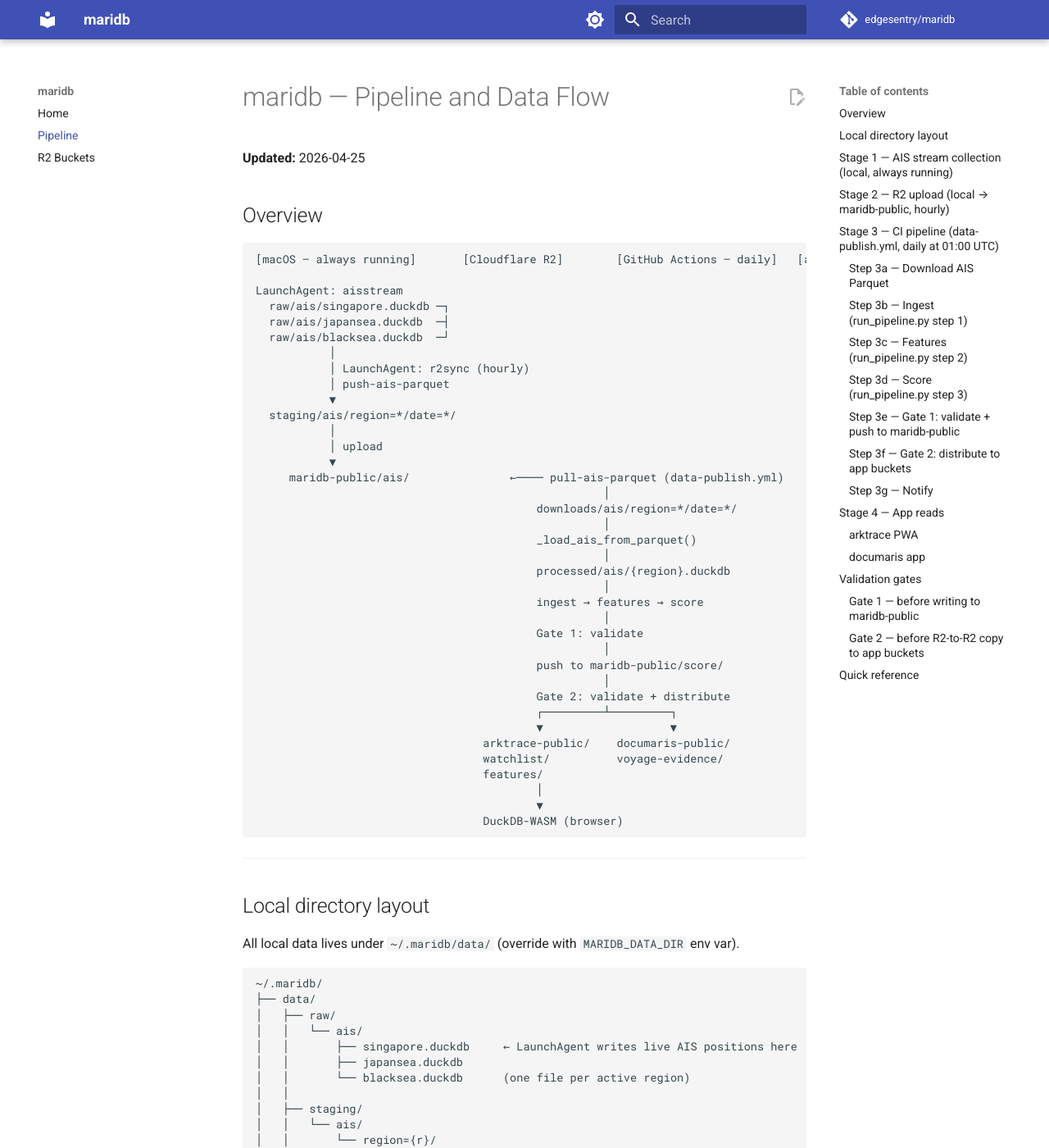
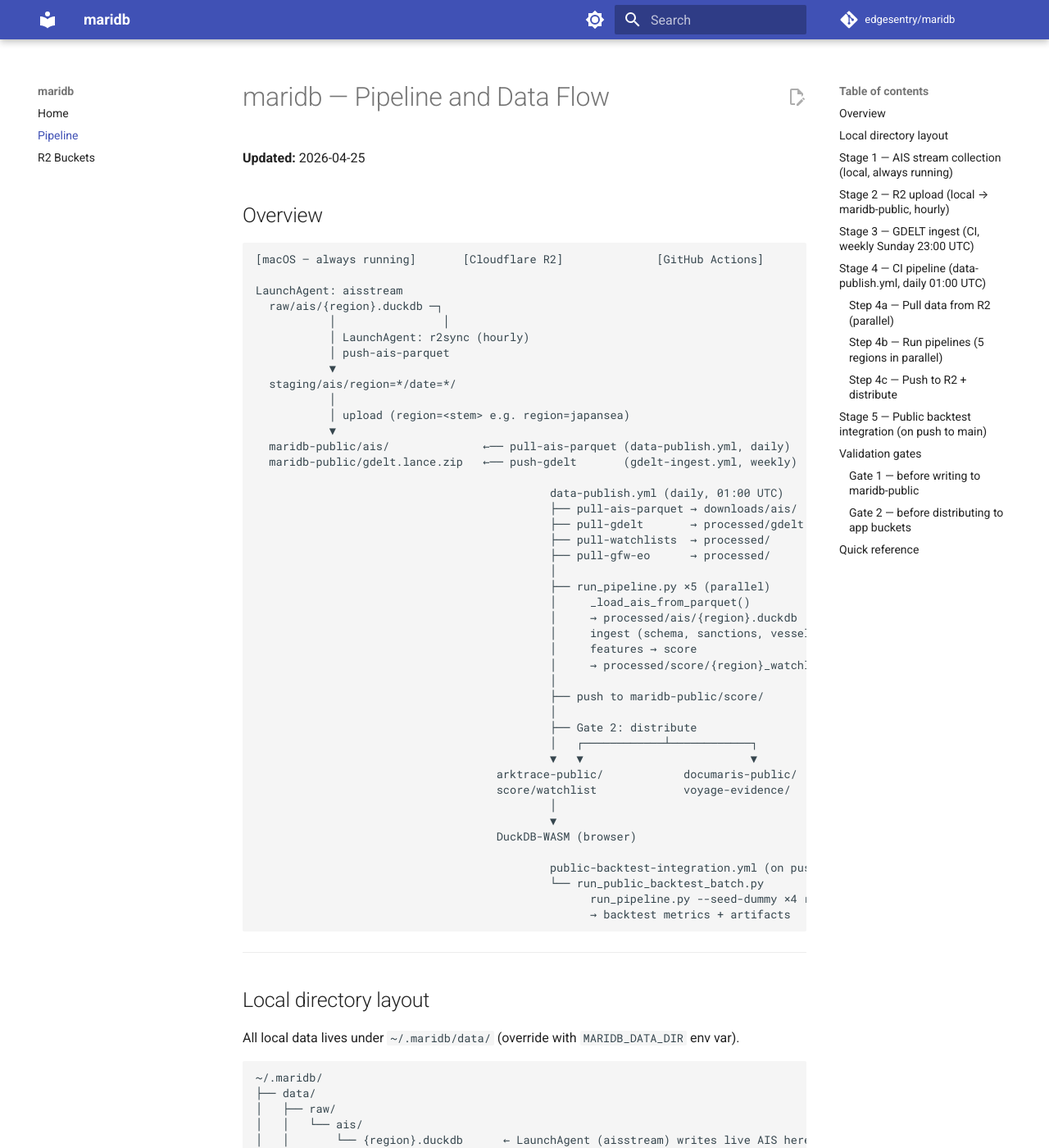
Before and after one commit to edgesentry/maridb, an MkDocs documentation site: the page built from docs/pipeline.md, in a window 1280 px wide and 1400 px high. Shown: the whole window at 82% size. Built offline with MkDocs 1.6.1 and Material for MkDocs 9.7.7, drawn with Linux system fonts in a browser that asks for light colours; comment, search, counter and statistics services are not loaded; some of the changed text lies outside the part shown.

Commit message:
fix: move GDELT to weekly separate pipeline, fix push-ais-parquet region name
- gdelt-ingest.yml: new weekly workflow (Sunday 23:00 UTC) that ingests
  last 7 days of GDELT events and pushes gdelt.lance.zip to R2
- data-publish.yml: replace serial pre-ingest with pull-gdelt; removes
  concurrent LanceDB write lock race across 5 parallel pipelines
- run_pipeline.py: remove gdelt from step_ingest entirely (pulled from R2
  before pipelines run); drop --gdelt-days arg
- run_public_backtest_batch.py: remove gdelt_days from _run_pipeline_for_region
- public-backtest-integration.yml: remove --gdelt-days flag
- sync_r2.py: push-ais-parquet uses file stem as R2 region name (e.g.
  japansea not japan) so pull-ais-parquet can find the files

Co-Authored-By: Claude Sonnet 4.6 <noreply@anthropic.com>

````diff
--- a/docs/pipeline.md
+++ b/docs/pipeline.md
@@ -5,43 +5,49 @@
 ## Overview
 
 ```
-[macOS — always running]       [Cloudflare R2]        [GitHub Actions — daily]   [apps]
+[macOS — always running]       [Cloudflare R2]              [GitHub Actions]           [apps]
 
 LaunchAgent: aisstream
-  raw/ais/singapore.duckdb ─┐
-  raw/ais/japansea.duckdb  ─┤
-  raw/ais/blacksea.duckdb  ─┘
-           │
+  raw/ais/{region}.duckdb ─┐
+           │                │
            │ LaunchAgent: r2sync (hourly)
            │ push-ais-parquet
            ▼
   staging/ais/region=*/date=*/
            │
-           │ upload
+           │ upload (region=<stem> e.g. region=japansea)
            ▼
-     maridb-public/ais/               ←──── pull-ais-parquet (data-publish.yml)
-                                                    │
-                                          downloads/ais/region=*/date=*/
-                                                    │
-                                          _load_ais_from_parquet()
-                                                    │
-                                          processed/ais/{region}.duckdb
-                                                    │
-                                          ingest → features → score
-                                                    │
-                                          Gate 1: validate
-                                                    │
-                                          push to maridb-public/score/
-                                                    │
-                                          Gate 2: validate + distribute
-                                          ┌─────────┴─────────┐
-                                          ▼                   ▼
-                                  arktrace-public/    documaris-public/
-                                  watchlist/          voyage-evidence/
-                                  features/
-                                          │
-                                          ▼
-                                  DuckDB-WASM (browser)
+  maridb-public/ais/              ←── pull-ais-parquet (data-publish.yml, daily)
+  maridb-public/gdelt.lance.zip   ←── push-gdelt       (gdelt-ingest.yml, weekly)
+
+                                            data-publish.yml (daily, 01:00 UTC)
+                                            ├── pull-ais-parquet → downloads/ais/
+                                            ├── pull-gdelt       → processed/gdelt.lance
+                                            ├── pull-watchlists  → processed/
+                                            ├── pull-gfw-eo      → processed/
+                                            │
+                                            ├── run_pipeline.py ×5 (parallel)
+                                            │     _load_ais_from_parquet()
+                                            │     → processed/ais/{region}.duckdb
+                                            │     ingest (schema, sanctions, vessel_registry)
+                                            │     features → score
+                                            │     → processed/score/{region}_watchlist.parquet
+                                            │
+                                            ├── push to maridb-public/score/
+                                            │
+                                            ├── Gate 2: distribute
+                                            │   ┌────────────┴────────────┐
+                                            ▼   ▼                         ▼
+                                    arktrace-public/            documaris-public/
+                                    score/watchlist             voyage-evidence/
+                                            │
+                                            ▼
+                                    DuckDB-WASM (browser)
+
+                                            public-backtest-integration.yml (on push to main)
+                                            └── run_public_backtest_batch.py
+                                                  run_pipeline.py --seed-dummy ×4 regions
+                                                  → backtest metrics + artifacts
 ```
 
 ---
@@ -55,90 +61,56 @@ All local data lives under `~/.maridb/data/` (override with `MARIDB_DATA_DIR` en
 ├── data/
 │   ├── raw/
 │   │   └── ais/
-│   │       ├── singapore.duckdb     ← LaunchAgent writes live AIS positions here
-│   │       ├── japansea.duckdb
-│   │       └── blacksea.duckdb      (one file per active region)
+│   │       └── {region}.duckdb      ← LaunchAgent (aisstream) writes live AIS here
 │   │
 │   ├── staging/
 │   │   └── ais/
-│   │       └── region={r}/
-│   │           └── date=YYYY-MM-DD/
-│   │               └── positions.parquet  ← push-ais-parquet writes here before upload
+│   │       └── region={r}/date=YYYY-MM-DD/positions.parquet
+│   │                                ← push-ais-parquet stages here before R2 upload
 │   │
 │   ├── downloads/
 │   │   └── ais/
-│   │       └── region={r}/
-│   │           └── date=YYYY-MM-DD/
-│   │               └── positions.parquet  ← pull-ais-parquet downloads from R2 here
+│   │       └── region={r}/date=YYYY-MM-DD/positions.parquet
+│   │                                ← pull-ais-parquet downloads from R2 here
 │   │
 │   └── processed/
-│       └── ais/
-│           ├── singapore.duckdb     ← run_pipeline.py working DB (rebuilt from downloads/)
-│           └── japansea.duckdb
+│       ├── ais/
+│       │   └── {region}.duckdb      ← run_pipeline.py working DB
+│       ├── gdelt.lance              ← pulled from R2 by pull-gdelt
+│       └── score/
+│           └── {region}_watchlist.parquet  ← written by step_score
 │
-├── env                              ← secrets (git-ignored); sourced by LaunchAgents
-├── singapore.log / singapore.err    ← aisstream LaunchAgent stdout/stderr
-└── r2sync.log / r2sync.err          ← r2sync LaunchAgent stdout/stderr
+├── env                              ← secrets (git-ignored)
+├── {region}.log / {region}.err      ← aisstream LaunchAgent logs
+└── r2sync.log / r2sync.err          ← r2sync LaunchAgent logs
 ```
 
 ---
 
 ## Stage 1 — AIS stream collection (local, always running)
 
-**What:** macOS LaunchAgents stream live AIS positions via WebSocket and append rows to DuckDB.
-
 **Who writes:** `pipelines/ingest/ais_stream.py` via `io.maridb.aisstream.<region>` LaunchAgent
 
 **Writes to:** `~/.maridb/data/raw/ais/{region}.duckdb`
 
-**Tables written:** `ais_positions`, `vessel_meta`
+**Active regions:** whichever have a `*.local.plist` installed under `~/Library/LaunchAgents/`
 
-**Manage LaunchAgents:**
 ```bash
-# Install (copies and loads all plists for listed regions)
-bash scripts/install_launchagents.sh singapore japansea blacksea
-
-# Check status
-launchctl list | grep io.maridb
-
-# Tail live AIS log
-tail -f ~/.maridb/singapore.log
-
-# Unload all
-bash scripts/install_launchagents.sh --unload singapore japansea blacksea
+launchctl list | grep io.maridb          # check status
+tail -f ~/.maridb/singapore.log          # tail live AIS log
 ```
-
-Plist templates with `REPLACE_WITH_*` placeholders live in `config/launchagents/`. Filled-in
-`*.local.plist` files are git-ignored. Secrets come from `~/.maridb/env`.
 
 ---
 
 ## Stage 2 — R2 upload (local → maridb-public, hourly)
 
-**What:** Exports new AIS rows from raw DuckDB to date-partitioned Parquet, stages locally, then uploads to `maridb-public`.
-
 **Who writes:** `scripts/sync_r2.py push-ais-parquet` via `io.maridb.r2sync` LaunchAgent
 
 **Reads from:** `~/.maridb/data/raw/ais/{region}.duckdb`
+**Stages to:** `~/.maridb/data/staging/ais/region={stem}/date=YYYY-MM-DD/positions.parquet`
+**Uploads to:** `maridb-public/ais/region={stem}/date=YYYY-MM-DD/positions.parquet`
 
-**Stages to:** `~/.maridb/data/staging/ais/region={r}/date=YYYY-MM-DD/positions.parquet`
-
-**Uploads to:** `maridb-public/ais/region={r}/date=YYYY-MM-DD/positions.parquet`
-
-**Incremental logic:** checks which `date=YYYY-MM-DD` partitions already exist in R2; only uploads new dates.
-
-**Parquet schema:**
-
-| Column | Type | Notes |
-|---|---|---|
-| `mmsi` | VARCHAR | vessel identifier |
-| `timestamp` | TIMESTAMPTZ | UTC position fix time |
-| `lat` | DOUBLE | latitude |
-| `lon` | DOUBLE | longitude |
-| `sog` | FLOAT | speed over ground (knots) |
-| `cog` | FLOAT | course over ground (degrees) |
-| `nav_status` | TINYINT | AIS navigational status code |
-| `ship_type` | TINYINT | AIS ship type code |
+The region name in R2 is the **file stem** (e.g. `japansea`, not `japan`).
 
 **Manual run:**
 ```bash
@@ -151,123 +123,67 @@ uv run python scripts/sync_r2.py push-ais-parquet \
 
 ---
 
-## Stage 3 — CI pipeline (data-publish.yml, daily at 01:00 UTC)
+## Stage 3 — GDELT ingest (CI, weekly Sunday 23:00 UTC)
 
-**Trigger:** daily 01:00 UTC; or manually via `gh workflow run data-publish.yml`.
+**Workflow:** `gdelt-ingest.yml`
 
-**All steps run on the CI runner. No local machine needed.**
+**What:** Downloads last 7 days of GDELT global news events, indexes into `gdelt.lance`, pushes `gdelt.lance.zip` to R2.
 
-### Step 3a — Download AIS Parquet
+**Why separate:** `gdelt.lance` is a shared LanceDB dataset. Running it inside the 5 parallel pipeline jobs causes concurrent write lock errors. Weekly cadence is sufficient — GDELT news context changes slowly.
 
+**Manual trigger:**
 ```bash
-uv run python scripts/sync_r2.py pull-ais-parquet \
-  --days 60 \
-  --regions singapore,japansea,blacksea
+gh workflow run gdelt-ingest.yml --repo edgesentry/maridb
 ```
-
-Downloads last 60 days of AIS partitions from `maridb-public/ais/` into the runner's
-`~/.maridb/data/downloads/ais/` (path from `MARIDB_DATA_DIR`).
-
-### Step 3b — Ingest (run_pipeline.py step 1)
-
-`_load_ais_from_parquet()` loads downloaded Parquet into `processed/ais/{region}.duckdb`,
-then the following modules run against that DB:
-
-| Module | What it ingests |
-|---|---|
-| `pipelines/ingest/schema.py` | Creates/migrates DB schema |
-| `pipelines/ingest/sanctions.py` | OFAC SDN + UN Consolidated list |
-| `pipelines/ingest/vessel_registry.py` | IMO/MMSI registry |
-| `pipelines/ingest/gdelt.py` | GDELT news events (last N days) |
-
-**DB written:** `~/.maridb/data/processed/ais/{region}.duckdb`
-
-### Step 3c — Features (run_pipeline.py step 2)
-
-| Module | What it computes |
-|---|---|
-| `pipelines/features/ais_behavior.py` | Gap counts, loitering hours, position jumps |
-| `pipelines/features/identity.py` | Flag/name/owner change counts |
-| `pipelines/features/trade_mismatch.py` | Route vs cargo type mismatch |
-| `pipelines/features/build_matrix.py` | Assembles `vessel_features` table |
-
-**DB written:** `processed/ais/{region}.duckdb` (`vessel_features` table)
-
-### Step 3d — Score (run_pipeline.py step 3)
-
-| Module | What it outputs |
-|---|---|
-| `pipelines/score/mpol_baseline.py` | MPOL ownership risk baseline |
-| `pipelines/score/anomaly.py` | Isolation Forest anomaly scores |
-| `pipelines/score/composite.py` | Final `confidence` + `composite_score` |
-| `pipelines/score/watchlist.py` | `{region}_watchlist.parquet` |
-
-**Files written:**
-```
-data/processed/
-  score/
-    singapore_watchlist.parquet
-    composite_scores.parquet
-    causal_effects.parquet
-```
-
-### Step 3e — Gate 1: validate + push to maridb-public
-
-Validation in `pipelines/storage/validate.py`. Upload aborts on failure.
-
-```bash
-uv run python scripts/sync_r2.py push-watchlists --data-dir data/processed
-```
-
-**Writes to R2:**
-```
-maridb-public/
-  score/
-    singapore_watchlist.parquet
-    composite_scores.parquet
-```
-
-### Step 3f — Gate 2: distribute to app buckets
-
-`pipelines/distribute/push.py` validates then copies to app buckets.
-
-**Writes to R2:**
-```
-arktrace-public/
-  score/
-    singapore_watchlist.parquet
-    composite_scores.parquet
-    causal_effects.parquet
-  ducklake_manifest.json      ← index for DuckDB-WASM browser sync
-```
-
-### Step 3g — Notify
-
-`scripts/notify_metrics.py` emails pipeline metrics (AUROC, Precision@50, known-case coverage).
 
 ---
 
-## Stage 4 — App reads
+## Stage 4 — CI pipeline (data-publish.yml, daily 01:00 UTC)
 
-### arktrace PWA
+**Trigger:** daily 01:00 UTC; manual dispatch; automatically after public-backtest-integration succeeds.
 
-Reads watchlists + scores from `arktrace-public` via DuckDB-WASM in the browser.
-`ducklake_manifest.json` tells the Service Worker which files to cache.
+### Step 4a — Pull data from R2 (parallel)
 
-```
-arktrace-public/
-  score/
-    singapore_watchlist.parquet
-    japansea_watchlist.parquet
-    composite_scores.parquet
-    causal_effects.parquet
-  ducklake_manifest.json
-```
+| Command | Downloads to |
+|---|---|
+| `pull-ais-parquet --data-dir data/downloads --days 60` | `data/downloads/ais/region=*/date=*/` |
+| `pull-gdelt` | `data/processed/gdelt.lance` |
+| `pull-watchlists` | `data/processed/` |
+| `pull-gfw-eo` | `data/processed/` |
 
-### documaris app
+### Step 4b — Run pipelines (5 regions in parallel)
 
-Reads vessel/voyage/cargo directly from `maridb-public` (no copy needed).
-Reads voyage evidence from `documaris-public`.
+Each region's pipeline is isolated — no shared mutable state.
+
+| Sub-step | Module | Output |
+|---|---|---|
+| Load AIS | `_load_ais_from_parquet()` | `processed/ais/{region}.duckdb` (ais_positions table) |
+| Schema | `pipelines/ingest/schema.py` | DB tables created/migrated |
+| Sanctions | `pipelines/ingest/sanctions.py` | sanctions_entities table |
+| Vessel registry | `pipelines/ingest/vessel_registry.py` | vessel_meta table |
+| AIS behavior | `pipelines/features/ais_behavior.py` | gap/loitering/jump features |
+| Identity | `pipelines/features/identity.py` | flag/name/owner change counts |
+| Trade mismatch | `pipelines/features/trade_mismatch.py` | route vs cargo mismatch |
+| Build matrix | `pipelines/features/build_matrix.py` | vessel_features table |
+| Score | `pipelines/score/composite.py` | confidence scores |
+| Watchlist | `pipelines/score/watchlist.py` | `processed/score/{region}_watchlist.parquet` |
+
+### Step 4c — Push to R2 + distribute
+
+- Gate 1: validate outputs → push to `maridb-public/score/`
+- Gate 2: validate → distribute to `arktrace-public/` + `documaris-public/`
+- `push-watchlists` → `maridb-public/watchlists.zip`
+- `push-demo` → `maridb-public/demo.zip`
+
+---
+
+## Stage 5 — Public backtest integration (on push to main)
+
+**Workflow:** `public-backtest-integration.yml`
+
+Runs `run_public_backtest_batch.py` with `--seed-dummy` for 4 regions. Seeds 10 known OFAC vessels per region, runs the full pipeline, evaluates against OpenSanctions. No real AIS data — plumbing test only.
+
+**Artifacts uploaded:** `backtest_report_public_integration.json`, eval labels CSV per region.
 
 ---
 
@@ -275,23 +191,21 @@ Reads voyage evidence from `documaris-public`.
 
 ### Gate 1 — before writing to maridb-public
 
-Implemented in `pipelines/storage/validate.py`. Raises `PipelineValidationError` on failure; upload is aborted.
+| Check | Action on failure |
+|---|---|
+| Required columns + types | Abort upload |
+| No nulls in required fields | Abort upload |
+| Row count ≥ minimum | Abort upload |
 
-| Check | Failure action |
-|---|---|
-| Required columns present with correct types | Abort upload |
-| No nulls in required fields | Abort upload |
-| Row count ≥ minimum threshold | Abort upload |
+### Gate 2 — before distributing to app buckets
 
-### Gate 2 — before R2-to-R2 copy to app buckets
-
-Implemented in `pipelines/distribute/push.py`. Previous version in the app bucket remains live on failure.
-
-| Check | Failure action |
+| Check | Action on failure |
 |---|---|
 | Watchlist row count ≥ 1 | Abort copy |
 | `composite_score` column present | Abort copy |
-| Vessel features / AIS summaries present | Warn only (not yet enforced) |
+| Vessel features / AIS summaries | Warn only |
+
+Previous version in app bucket remains live on Gate 2 failure.
 
 ---
 
@@ -312,18 +226,20 @@ uv run python scripts/sync_r2.py push-ais-parquet \
   --data-dir ~/.maridb/data/raw/ais \
   --staging-dir ~/.maridb/data/staging/ais
 
-# Manual: download 60 days of AIS from R2 (runs before pipeline locally)
+# Manual: download 60 days of AIS from R2
 source ~/.maridb/env
 uv run python scripts/sync_r2.py pull-ais-parquet \
-  --regions singapore \
-  --days 60
+  --regions singapore --days 60
 
-# Manual: run full pipeline locally for one region
-MARIDB_DATA_DIR=~/.maridb/data \
-  uv run python scripts/run_pipeline.py --region singapore --non-interactive
+# Manual: run backtest locally
+source ~/.maridb/env
+uv run python scripts/sync_r2.py pull-ais-parquet --regions singapore --days 60
+uv run python scripts/run_public_backtest_batch.py \
+  --regions singapore --stream-duration 0 --seed-dummy --min-known-cases 5
 
 # Trigger CI manually
 gh workflow run data-publish.yml --repo edgesentry/maridb
+gh workflow run gdelt-ingest.yml --repo edgesentry/maridb
 
 # Check recent CI runs
 gh run list --repo edgesentry/maridb --limit 5
````
Also changed, not shown: 6 other files.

##############################

Exercise requirements: Every line that contains the string "with" should be returned from the data.

Task output:
Before and after one commit to edgesentry/maridb, an MkDocs documentation site: the page built from docs/pipeline.md, in a window 1280 px wide and 1400 px high. Shown: the whole window at 82% size. Built offline with MkDocs 1.6.1 and Material for MkDocs 9.7.7, drawn with Linux system fonts in a browser that asks for light colours; comment, search, counter and statistics services are not loaded; some of the changed text lies outside the part shown.
- data-publish.yml: replace serial pre-ingest with pull-gdelt; removes
@@ -55,90 +61,56 @@ All local data lives under `~/.maridb/data/` (override with `MARIDB_DATA_DIR` en
-Plist templates with `REPLACE_WITH_*` placeholders live in `config/launchagents/`. Filled-in
+Runs `run_public_backtest_batch.py` with `--seed-dummy` for 4 regions. Seeds 10 known OFAC vessels per region, runs the full pipeline, evaluates against OpenSanctions. No real AIS data — plumbing test only.
-| Required columns present with correct types | Abort upload |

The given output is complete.